◆ About this task ◆
Lines with the string "return" are to be identified in the listing and copied.

◆ Information given ◆
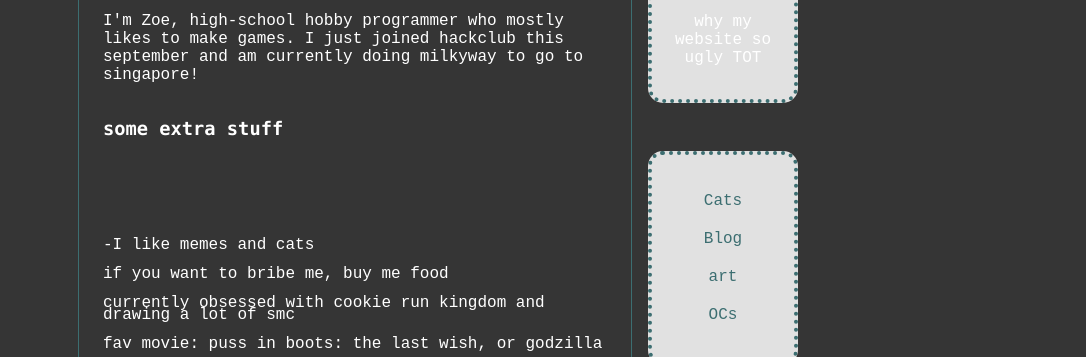
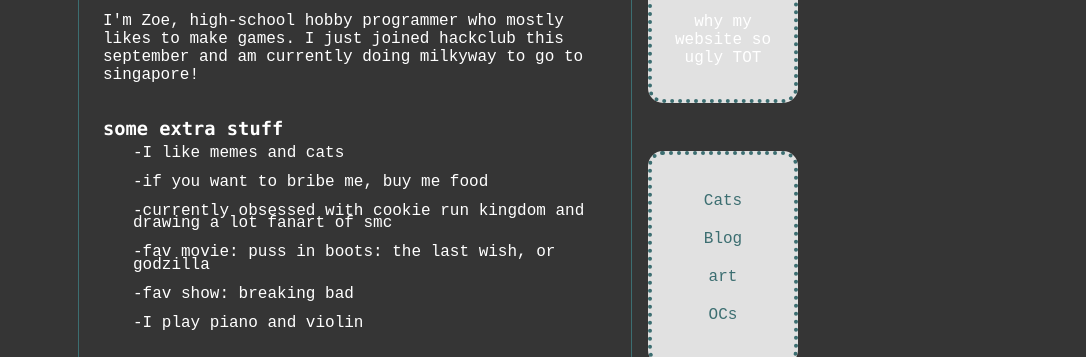
Before and after one commit to qwwertyz/My-website, a plain HTML site: page index.html in a window 1280 px wide. Shown: the part 211-568 px from the top of the page, without its empty margins (194-1280 px from the left). Drawn offline with Linux system fonts and the light colour scheme.

Commit message:
added more stuff and new blog

```diff
--- a/index.html
+++ b/index.html
@@ -42,12 +42,11 @@
             <h3>some extra stuff</h3>
             <div class="extra-stuff">
                 <p>-I like memes and cats</p>
-                <p>if you want to bribe me, buy me food</p>
-                <p>currently obsessed with cookie run kingdom and drawing a lot of smc</p>
-                <p>fav movie: puss in boots: the last wish, or godzilla</p>
-                <p>fav show: breaking bad</p>
-                <p>drawing everyday on tumblr</p>
-                <p>dreaming of going to mit</p>
+                <p>-if you want to bribe me, buy me food</p>
+                <p>-currently obsessed with cookie run kingdom and drawing a lot fanart of smc</p>
+                <p>-fav movie: puss in boots: the last wish, or godzilla</p>
+                <p>-fav show: breaking bad</p>
+                <p>-I play piano and violin</p>
             </div>
 
             <br>
--- a/styles.css
+++ b/styles.css
@@ -159,7 +159,7 @@ main {
 }
 
 .extra-stuff {
-    margin-block-start: 100px;
+    margin-left: 30px;
     line-height: 80%;
 }
 .box, .meme-box {
```
Also changed, not shown: blog.html (+6 -0 lines), cat.html (+10 -0 lines), images/wuhuang.png (added).
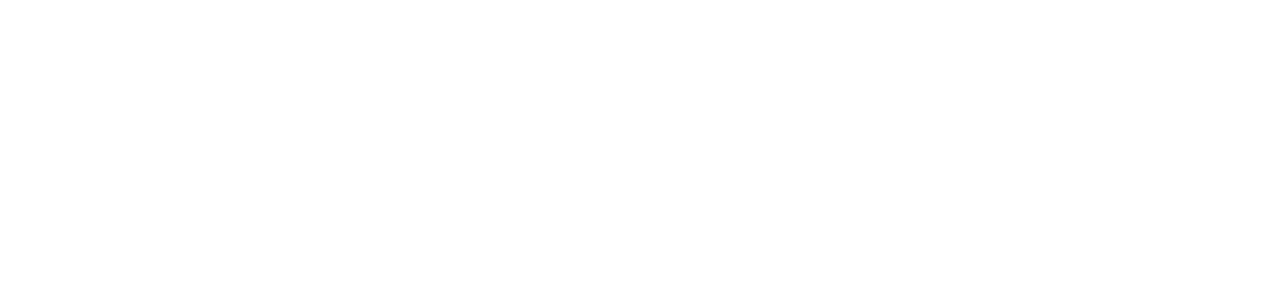
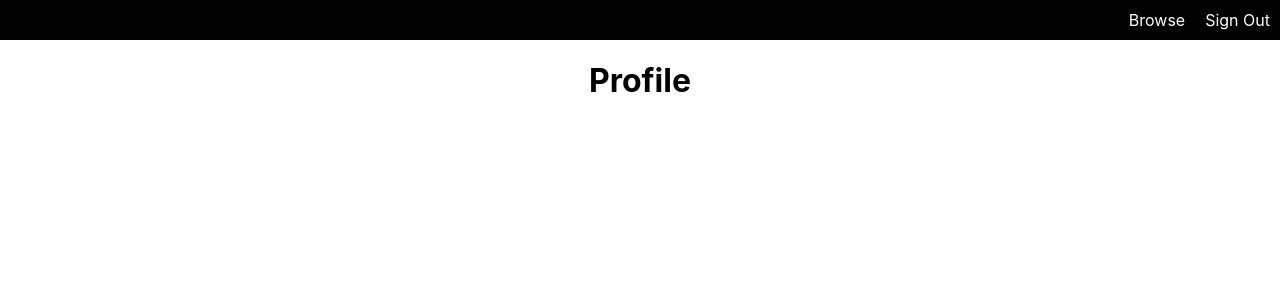
Before and after one commit to dshamany/tortuga, a React (Create React App) app: page /profile in a window 1280 px wide. Shown: the top 300 px of the page. Built offline with nearby package versions, Linux system fonts and the light colour scheme.

Commit message:
Login Almost Works

```diff
--- a/package.json
+++ b/package.json
@@ -12,6 +12,7 @@
     "jsonwebtoken": "^8.5.1",
     "mongoose": "^5.8.9",
     "morgan": "^1.9.1",
+    "nl2br": "0.0.3",
     "react": "^16.12.0",
     "react-dom": "^16.12.0",
     "react-router-dom": "^5.1.2",
--- a/server.js
+++ b/server.js
@@ -10,7 +10,9 @@
 const app = express();
 
 app.use(logger('dev'));
-app.use(express.json());
+app.use(express.json({
+    type: ['application/json', 'text/plain']
+}));
 
 app.use(favicon(path.join(__dirname, 'build', 'favicon.ico')));
 app.use(express.static(path.join(__dirname, 'build')));
--- a/src/App.js
+++ b/src/App.js
@@ -2,7 +2,7 @@
 import './App.css';
 import { Switch, Route } from 'react-router-dom';
 import Index from './components/Index';
-import Signup from './components/Signup';
+import Profile from './components/Profile';
 import Signin from './components/Signin';
 import Postlist from './components/Postlist';
 import Post from './components/Post';
@@ -10,11 +10,11 @@
 
 function App() {
   return (
-    <div className="App">
+    <div className='App'>
       <Switch>
         <Route exact path='/' component={Index}/>
         <Route exact path='/signin' component={Signin}/>
-        <Route exact path='/signup' component={Signup}/>
+        <Route exact path='/profile' component={Profile} />
         <Route exact path='/posts' component={Postlist}/>
         <Route exact path='/posts/:id' component={Post}/>
       </Switch>
--- a/src/components/Index.js
+++ b/src/components/Index.js
@@ -4,7 +4,7 @@
 function Index(props){
     return (
         <div>
-            <NavBar items={['Browse', 'SignUp', 'SignIn']} />
+            <NavBar items={['browse', 'signin']} />
             <h1>Home</h1>
         </div>
     )
--- a/src/components/NavBar.js
+++ b/src/components/NavBar.js
@@ -1,5 +1,6 @@
 import React from 'react';
 import { Link } from 'react-router-dom'
+import NavLinks from '../constants/NavLinks';
 
 let ulStyle = {
     margin: 0,
@@ -12,18 +13,26 @@
 
 let liStyle = {
     margin: 10,
+    color: 'white',
+    textDecoration: 'none',
 }
 
 function NavBar(props) {
     let items = props.items;
+    items = NavLinks.getItems(items);
     return (
         <div style={ulStyle}>
             {
-                items ?
                 items.map(item => {
-                    return (<li key={item} style={liStyle}>{item}</li>);
+                    return(
+                    <Link
+                        to={item.path}
+                        key={item.key}
+                        style={liStyle}>
+                            {item.name}
+                        </Link>
+                    );
                 })
-                : <li style={liStyle}>Sign In</li>
             }
         </div>
     )
--- a/src/components/Postlist.js
+++ b/src/components/Postlist.js
@@ -1,7 +1,13 @@
 import React from 'react';
+import NavBar from '../components/NavBar';
 
 function Postlist(props){
-    return (<h1>Postlist</h1>);
+    return (
+        <div>
+            <NavBar items={['index']} />
+            <h1>Postlist</h1>
+        </div>
+    );
 }
 
 export default Postlist;
--- a/src/components/Profile.js
+++ b/src/components/Profile.js
@@ -1,8 +1,13 @@
 import React from 'react';
+import NavBar from '../components/NavBar';
 
 function Profile(props){
+
     return (
-        <h1>Profile</h1>
+        <div>
+            <NavBar items={['browse', 'signout']} />
+            <h1>Profile</h1>
+        </div>
     )
 }
 
--- a/src/components/Signin.js
+++ b/src/components/Signin.js
@@ -27,18 +27,31 @@
     const [email, setEmail] = useState('');
     const [password, setPassword] = useState('');
 
-    function submitForm() {
+    async function submitForm() {
         const url = 'http://localhost:3000/users/sign';
-        let payload = {
+        const payload = {
             full_name: fullName,
             email,
             password,
         };
+        await fetch(url, {
+            method: 'POST',
+            mode: 'no-cors',
+            headers: new Headers({
+                "Content-Type": "application/json",
+                "Accept":"application/json"
+        }),
+            body: JSON.stringify(payload)
+        })
+
+        fullName === ''
+        ? props.history.push('/')
+        : props.history.push('/profile')
     }
 
     return (
         <div>
-            <NavBar items={['SignUp', 'Browse']} />
+            <NavBar items={['browse']} />
             <h1>Sign In/Sign Up</h1>
             <div style={formStyle}>
                 <input
--- a/src/components/Signup.js
+++ /dev/null
@@ -1,13 +0,0 @@
-import React from 'react';
-import NavBar from '../components/NavBar';
-
-function Signup(props){
-    return (
-        <div>
-        <NavBar items={['SignIn', 'Browse']} />
-        <h1>Sign Up Page</h1>
-        </div>
-    );
-}
-
-export default Signup;
--- /dev/null
+++ b/src/constants/NavLinks.js
@@ -0,0 +1,45 @@
+const NavItems = {
+    index: {
+        name: 'Home',
+        path: '/',
+        key: 'index',
+        state: null,
+    },
+    profile: {
+        name: 'Profile',
+        path: '/profile',
+        key: 'profile',
+        state: null,
+    },
+    browse: {
+        name: 'Browse',
+        path: '/posts',
+        key: 'browse',
+        state: null,
+    },
+    signin: {
+        name: 'Sign In',
+        path: '/signin',
+        key: 'signin',
+        state: null,
+    },
+    signout: {
+        name: 'Sign Out',
+        path: '/signout',
+        key: 'signout',
+        state: null,
+    }
+};
+
+function getItems(items){
+    let nav = [];
+    for (let item of items){
+        nav.push(NavItems[item]);
+    }
+    return nav;
+}
+
+module.exports = {
+    getItems,
+    NavItems,
+}
```
Also changed, not shown: src/controllers/user.js (+8 -6 lines), src/models/post.js (added, +24 -0 lines), 1 other file (tests, documents, lock files or other folders).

◆ Your response ◆
   return (
     return (
     return (
-                    return (<li key={item} style={liStyle}>{item}</li>);
+                    return(
-    return (<h1>Postlist</h1>);
+    return (
     return (
     return (
-    return (
+    return nav;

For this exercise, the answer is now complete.